A number of tiny fringe parties have attempted to enter the 2015 elections race once again this year, despite the struggle for mainstream parties to pass the newly-raised Knesset threshold.
A full 3.25% of the population's vote is required to elect a party into the 20th Knesset, a change which has prompted the formation of several joint lists, leading the Arab parties to unite, Hatnua to run with Labor, and Eli Yishai's Ha'am Itanu to form a joint list with Otzma Yehudit.
Despite this, Israel's smaller and quirkier parties have vowed to try in any event to break into national politics by submitting their own lists to the Central Elections Commission on Thursday.
The Aleh Yarok ("Green Leaf") party for the legalization of marijuana is a familiar face in Israeli politics, trying every year to take a stand on their sole party platform and even garnering 44,000 (1.15%) of Israel's votes in the previous elections. But now, according to Walla! News, it has set its sights higher: gaining the four seats necessary to break the threshold – with the 160,000 shekels ($40,670) the Israeli public has donated to the 2015 campaign.
Oren Leibovich, Green Leaf Party chairman, expressed optimism about the chances of entering the Knesset.
"The campaign came on short notice," he told the news agency. "We will of course pass the threshold this year – even though many parties have dropped out because of it – because of the widespread disgust with the political system."
He said that his party will focus on the most important issue on the public agenda: the use of cannabis.
"We are not a small party; we have a platform and our candidates are most deserving than any other party," he charged. "Promises of peace [with the Palestinian Authority] and annexation [of Judea-Samaria] or dismantling the Israel Lands Administration will probably not be realized – not during the next Knesset or the one after that."
"We, however, demand a practicable and effective means to relieve the masses and solve the greatest social injustice today – persecution of cannabis consumers," he added.
Setting sail for the Knesset?
Other parties serve an equally niche voter pool – some of whom are not even in Israel.
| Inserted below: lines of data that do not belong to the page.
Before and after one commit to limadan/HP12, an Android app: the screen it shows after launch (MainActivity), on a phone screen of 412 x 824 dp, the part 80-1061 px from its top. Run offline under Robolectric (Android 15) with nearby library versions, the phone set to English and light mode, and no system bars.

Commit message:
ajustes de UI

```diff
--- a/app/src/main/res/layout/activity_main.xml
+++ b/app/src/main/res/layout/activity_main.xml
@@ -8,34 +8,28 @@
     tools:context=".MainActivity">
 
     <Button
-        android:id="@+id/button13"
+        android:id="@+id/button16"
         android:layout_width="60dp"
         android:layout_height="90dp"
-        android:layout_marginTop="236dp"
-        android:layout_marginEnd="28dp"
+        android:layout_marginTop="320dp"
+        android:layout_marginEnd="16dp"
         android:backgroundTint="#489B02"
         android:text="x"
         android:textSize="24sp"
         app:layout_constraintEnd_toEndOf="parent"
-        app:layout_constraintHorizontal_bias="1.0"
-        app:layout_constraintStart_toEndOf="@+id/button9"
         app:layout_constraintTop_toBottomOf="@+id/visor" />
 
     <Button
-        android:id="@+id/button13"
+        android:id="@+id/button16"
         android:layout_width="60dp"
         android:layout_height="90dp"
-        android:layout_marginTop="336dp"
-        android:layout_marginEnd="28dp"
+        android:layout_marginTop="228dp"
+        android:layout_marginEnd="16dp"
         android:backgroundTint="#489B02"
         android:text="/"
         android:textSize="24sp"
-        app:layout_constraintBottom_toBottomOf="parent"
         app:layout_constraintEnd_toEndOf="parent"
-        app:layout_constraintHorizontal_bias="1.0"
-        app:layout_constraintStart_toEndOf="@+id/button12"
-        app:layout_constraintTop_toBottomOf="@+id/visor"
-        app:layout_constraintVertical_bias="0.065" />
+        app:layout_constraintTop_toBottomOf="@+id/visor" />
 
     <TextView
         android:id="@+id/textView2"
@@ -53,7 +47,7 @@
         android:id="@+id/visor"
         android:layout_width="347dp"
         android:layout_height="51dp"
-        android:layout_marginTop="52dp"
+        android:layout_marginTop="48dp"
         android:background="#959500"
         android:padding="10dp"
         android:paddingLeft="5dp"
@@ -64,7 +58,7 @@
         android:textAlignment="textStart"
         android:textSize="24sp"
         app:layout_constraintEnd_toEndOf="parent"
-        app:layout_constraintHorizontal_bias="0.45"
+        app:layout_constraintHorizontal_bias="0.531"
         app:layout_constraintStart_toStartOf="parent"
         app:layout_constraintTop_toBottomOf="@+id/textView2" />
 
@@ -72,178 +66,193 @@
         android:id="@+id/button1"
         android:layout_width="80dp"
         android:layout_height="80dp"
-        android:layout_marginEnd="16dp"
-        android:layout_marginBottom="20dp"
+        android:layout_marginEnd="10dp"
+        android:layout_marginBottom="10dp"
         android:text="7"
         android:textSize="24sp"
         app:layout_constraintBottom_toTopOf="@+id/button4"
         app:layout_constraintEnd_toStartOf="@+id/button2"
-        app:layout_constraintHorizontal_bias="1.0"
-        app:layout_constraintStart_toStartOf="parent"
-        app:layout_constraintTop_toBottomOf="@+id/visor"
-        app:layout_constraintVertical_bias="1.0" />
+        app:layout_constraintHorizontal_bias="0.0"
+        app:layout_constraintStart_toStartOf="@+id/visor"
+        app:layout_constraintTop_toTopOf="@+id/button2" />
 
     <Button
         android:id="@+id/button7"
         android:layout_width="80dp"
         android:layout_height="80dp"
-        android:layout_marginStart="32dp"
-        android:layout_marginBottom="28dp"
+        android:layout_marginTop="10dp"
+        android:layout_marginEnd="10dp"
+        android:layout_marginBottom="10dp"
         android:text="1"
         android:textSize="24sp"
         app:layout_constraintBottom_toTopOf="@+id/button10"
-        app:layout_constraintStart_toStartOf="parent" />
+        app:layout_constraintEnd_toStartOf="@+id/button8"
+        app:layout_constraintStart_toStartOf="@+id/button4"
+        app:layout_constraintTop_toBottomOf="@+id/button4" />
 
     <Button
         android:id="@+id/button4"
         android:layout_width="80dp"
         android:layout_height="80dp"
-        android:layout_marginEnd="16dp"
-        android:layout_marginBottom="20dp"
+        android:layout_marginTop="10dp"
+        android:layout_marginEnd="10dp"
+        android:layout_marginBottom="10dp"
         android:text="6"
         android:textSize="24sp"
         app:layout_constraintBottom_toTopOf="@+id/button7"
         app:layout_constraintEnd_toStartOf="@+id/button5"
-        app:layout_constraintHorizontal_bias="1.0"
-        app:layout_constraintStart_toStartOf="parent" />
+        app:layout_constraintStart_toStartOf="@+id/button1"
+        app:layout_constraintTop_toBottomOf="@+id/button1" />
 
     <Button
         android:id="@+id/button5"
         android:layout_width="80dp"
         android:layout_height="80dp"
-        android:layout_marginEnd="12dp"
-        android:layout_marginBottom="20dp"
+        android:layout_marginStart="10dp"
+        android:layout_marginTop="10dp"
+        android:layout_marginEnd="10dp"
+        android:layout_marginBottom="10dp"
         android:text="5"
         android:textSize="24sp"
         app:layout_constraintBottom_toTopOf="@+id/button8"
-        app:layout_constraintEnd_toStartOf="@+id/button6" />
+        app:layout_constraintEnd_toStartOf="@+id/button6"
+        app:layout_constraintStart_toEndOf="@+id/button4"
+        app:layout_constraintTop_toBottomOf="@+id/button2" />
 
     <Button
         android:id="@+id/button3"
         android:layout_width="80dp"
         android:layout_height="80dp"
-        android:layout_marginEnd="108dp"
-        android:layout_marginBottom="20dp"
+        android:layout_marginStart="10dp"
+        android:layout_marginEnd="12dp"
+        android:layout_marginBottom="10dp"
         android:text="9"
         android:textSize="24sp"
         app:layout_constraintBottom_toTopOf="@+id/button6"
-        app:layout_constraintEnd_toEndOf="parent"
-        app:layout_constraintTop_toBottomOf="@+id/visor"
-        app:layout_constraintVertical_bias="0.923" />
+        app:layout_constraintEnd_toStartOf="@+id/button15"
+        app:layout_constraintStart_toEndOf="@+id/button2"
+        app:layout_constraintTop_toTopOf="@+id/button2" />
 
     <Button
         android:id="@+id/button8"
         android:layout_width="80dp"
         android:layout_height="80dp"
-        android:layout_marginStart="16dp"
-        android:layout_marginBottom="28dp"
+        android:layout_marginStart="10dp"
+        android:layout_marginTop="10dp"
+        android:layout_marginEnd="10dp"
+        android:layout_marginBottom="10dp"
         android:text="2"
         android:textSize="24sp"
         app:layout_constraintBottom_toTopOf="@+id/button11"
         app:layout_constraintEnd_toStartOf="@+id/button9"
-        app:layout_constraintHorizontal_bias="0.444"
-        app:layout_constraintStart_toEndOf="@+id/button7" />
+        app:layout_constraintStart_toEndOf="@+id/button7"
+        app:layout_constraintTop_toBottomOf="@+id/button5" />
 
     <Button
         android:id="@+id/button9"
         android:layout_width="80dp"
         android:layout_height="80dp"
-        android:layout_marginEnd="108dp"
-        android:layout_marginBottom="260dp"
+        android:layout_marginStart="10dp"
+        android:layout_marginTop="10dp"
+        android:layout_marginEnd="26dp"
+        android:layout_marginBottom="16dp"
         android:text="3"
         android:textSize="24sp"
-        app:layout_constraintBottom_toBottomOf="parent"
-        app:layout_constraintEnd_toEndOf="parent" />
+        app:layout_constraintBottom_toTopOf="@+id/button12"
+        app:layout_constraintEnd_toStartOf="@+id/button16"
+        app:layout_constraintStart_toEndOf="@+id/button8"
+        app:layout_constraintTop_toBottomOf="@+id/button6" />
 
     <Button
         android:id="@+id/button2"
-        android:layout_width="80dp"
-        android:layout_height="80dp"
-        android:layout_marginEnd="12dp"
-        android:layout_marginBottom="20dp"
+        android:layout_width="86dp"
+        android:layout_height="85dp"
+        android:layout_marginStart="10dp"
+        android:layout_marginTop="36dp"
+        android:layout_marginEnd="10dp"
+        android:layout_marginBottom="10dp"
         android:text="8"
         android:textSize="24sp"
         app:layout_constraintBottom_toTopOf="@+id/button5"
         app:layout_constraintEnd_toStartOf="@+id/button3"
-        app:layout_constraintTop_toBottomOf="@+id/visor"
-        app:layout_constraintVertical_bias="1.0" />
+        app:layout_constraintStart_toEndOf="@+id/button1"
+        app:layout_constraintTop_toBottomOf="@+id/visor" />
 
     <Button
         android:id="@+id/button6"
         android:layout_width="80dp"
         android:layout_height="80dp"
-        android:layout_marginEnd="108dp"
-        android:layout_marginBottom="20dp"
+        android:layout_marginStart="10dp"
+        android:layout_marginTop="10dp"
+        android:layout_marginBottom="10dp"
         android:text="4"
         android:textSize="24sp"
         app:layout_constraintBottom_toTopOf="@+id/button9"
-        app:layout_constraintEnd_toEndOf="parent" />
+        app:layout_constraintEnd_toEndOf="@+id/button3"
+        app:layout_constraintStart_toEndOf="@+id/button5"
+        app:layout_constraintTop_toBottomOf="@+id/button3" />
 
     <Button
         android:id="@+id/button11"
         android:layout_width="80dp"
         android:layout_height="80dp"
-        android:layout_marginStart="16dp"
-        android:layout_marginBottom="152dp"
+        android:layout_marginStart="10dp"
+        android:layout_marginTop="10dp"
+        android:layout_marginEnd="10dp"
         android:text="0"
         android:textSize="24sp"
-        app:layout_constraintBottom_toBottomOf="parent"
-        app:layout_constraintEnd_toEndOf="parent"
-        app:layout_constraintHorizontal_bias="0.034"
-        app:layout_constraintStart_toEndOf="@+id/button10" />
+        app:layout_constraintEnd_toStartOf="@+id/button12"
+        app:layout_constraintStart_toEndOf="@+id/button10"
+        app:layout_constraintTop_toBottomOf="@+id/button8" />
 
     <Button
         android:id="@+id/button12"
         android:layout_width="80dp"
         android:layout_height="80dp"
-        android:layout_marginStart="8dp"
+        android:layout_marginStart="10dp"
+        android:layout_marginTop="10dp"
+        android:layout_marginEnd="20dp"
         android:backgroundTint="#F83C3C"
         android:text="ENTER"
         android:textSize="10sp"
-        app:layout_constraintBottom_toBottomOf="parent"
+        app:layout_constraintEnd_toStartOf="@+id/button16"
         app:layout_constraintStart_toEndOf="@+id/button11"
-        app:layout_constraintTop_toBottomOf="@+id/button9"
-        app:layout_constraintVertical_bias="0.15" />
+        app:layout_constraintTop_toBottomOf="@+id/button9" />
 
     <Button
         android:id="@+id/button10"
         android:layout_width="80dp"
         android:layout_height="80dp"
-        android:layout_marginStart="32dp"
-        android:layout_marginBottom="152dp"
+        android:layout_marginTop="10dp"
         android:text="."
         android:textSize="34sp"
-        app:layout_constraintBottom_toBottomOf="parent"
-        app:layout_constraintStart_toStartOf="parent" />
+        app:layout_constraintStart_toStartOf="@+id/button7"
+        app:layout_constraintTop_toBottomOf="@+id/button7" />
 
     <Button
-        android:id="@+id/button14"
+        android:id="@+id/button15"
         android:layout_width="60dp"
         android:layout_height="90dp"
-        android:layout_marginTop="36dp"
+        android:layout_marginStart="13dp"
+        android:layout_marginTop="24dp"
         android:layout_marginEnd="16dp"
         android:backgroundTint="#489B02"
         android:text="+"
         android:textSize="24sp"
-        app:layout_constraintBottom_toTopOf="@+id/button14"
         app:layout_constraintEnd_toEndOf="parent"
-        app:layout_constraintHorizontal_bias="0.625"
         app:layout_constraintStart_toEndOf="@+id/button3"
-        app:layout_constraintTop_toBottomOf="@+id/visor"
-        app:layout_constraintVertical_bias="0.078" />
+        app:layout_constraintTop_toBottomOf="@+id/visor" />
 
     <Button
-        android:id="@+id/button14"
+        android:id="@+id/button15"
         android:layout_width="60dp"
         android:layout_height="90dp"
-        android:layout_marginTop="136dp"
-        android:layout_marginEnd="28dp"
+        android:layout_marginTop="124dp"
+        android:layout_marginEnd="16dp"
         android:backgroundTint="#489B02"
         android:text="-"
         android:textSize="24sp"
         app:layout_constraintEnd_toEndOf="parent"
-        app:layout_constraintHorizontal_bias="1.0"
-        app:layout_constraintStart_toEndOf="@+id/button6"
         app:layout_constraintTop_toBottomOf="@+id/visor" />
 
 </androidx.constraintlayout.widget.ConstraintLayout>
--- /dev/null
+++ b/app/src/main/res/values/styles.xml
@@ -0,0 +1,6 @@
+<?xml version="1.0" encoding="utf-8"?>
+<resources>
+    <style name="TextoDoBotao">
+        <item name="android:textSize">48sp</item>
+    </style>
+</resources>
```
Ohad Shem Tov, Chairman of the Pirates party, told Walla! from his home base in New York that most of his party's supporters are not even in Israel. Shem Tov, who is completing his doctorate's thesis in the US, has stated that the party is managing the campaign from abroad, but noted that if the party is elected, most would return to Israel.
However, being elected is not even the point, Shem Tov said.
"We're not running to gain votes; we're running to have our voices heard," the party chairman stated. The Pirates party, one in a network of small parties with the same name and platform throughout Europe, aims to lift heavy copyright laws against internet piracy and advocates "the freedom to share and copy."
If elected, it would introduce a direct approach to the democratic process as well.
"We will offer web software that allows all citizens to participate in the decision-making of all the members of the Knesset, so that they will vote in the Knesset by the will of the public, not just once every four years," he added. "We basically represent in real time what the public wants."
The Pirates party clashed before with Yesh Atid during the 2013 elections, after it claimed Yair Lapid had stolen votes from the fringe campaign by using a similar acronym on its ballot. 'Pirates' was represented by the Hebrew letter peh (פ), whereas Yesh Atid was represented by peh and heh (פה).
The other Kulanu
Another fringe party has clashed with another mainstream party during this round of elections: the "Kulanu Haverim – Na Nach" (literally, 'We're all friends' and a Breslov Hasidic phrase) party, which represents the Breslov hassidic sect.
Kulanu Haverim was one of the first parties to register during this round of elections, before Moshe Kahlon named his newly-formed Kulanu party.
The Breslov party has already complained that Kahlon will steal votes from their campaign, and have stated that they have received threatening phone calls from callers looking for Kahlon.
But party representatives say that, regardless, the public should vote for the party – representative of a sect known by its books on Emunah, faith, and members of the sect who try to encourage happiness by dancing in the middle of Israeli streets and public plazas – because it has a diverse party platform based on Rabbi Nachman's teachings.
"We believe that if we express ourselves, we have a lot to offer," Sharon Kanfo, Kulanu Haverim leader, stated. "We have a social platform, an economic platform, a security platform; we want to help the people of Israel through the advice of Rabbi Nachman." During the 2013 elections, the party gained just 2,500 votes.
Other parties have made headlines even more than the niche groups – and in at least one case, one registered party is virtually unknown.
The B'Zhutan haredi women's party made a media splash earlier this month after its three candidates debuted the campaign in direct response to the exclusion of women from mainstream haredi parties, and is perhaps the most well-known of the smaller parties this election.
Yet another party – the third to register on the list – remains a mystery; the Democratic party, calling itself "the Zionist party which fulfills social and democratic values" and vows to change the electoral system, how the MKs and President are chosen, and form a constitution.
The party's founder is listed as Ma'ayan Mishali – but virtually nothing else is known about the group. Oddly, there is no party website or Facebook page available for the campaign.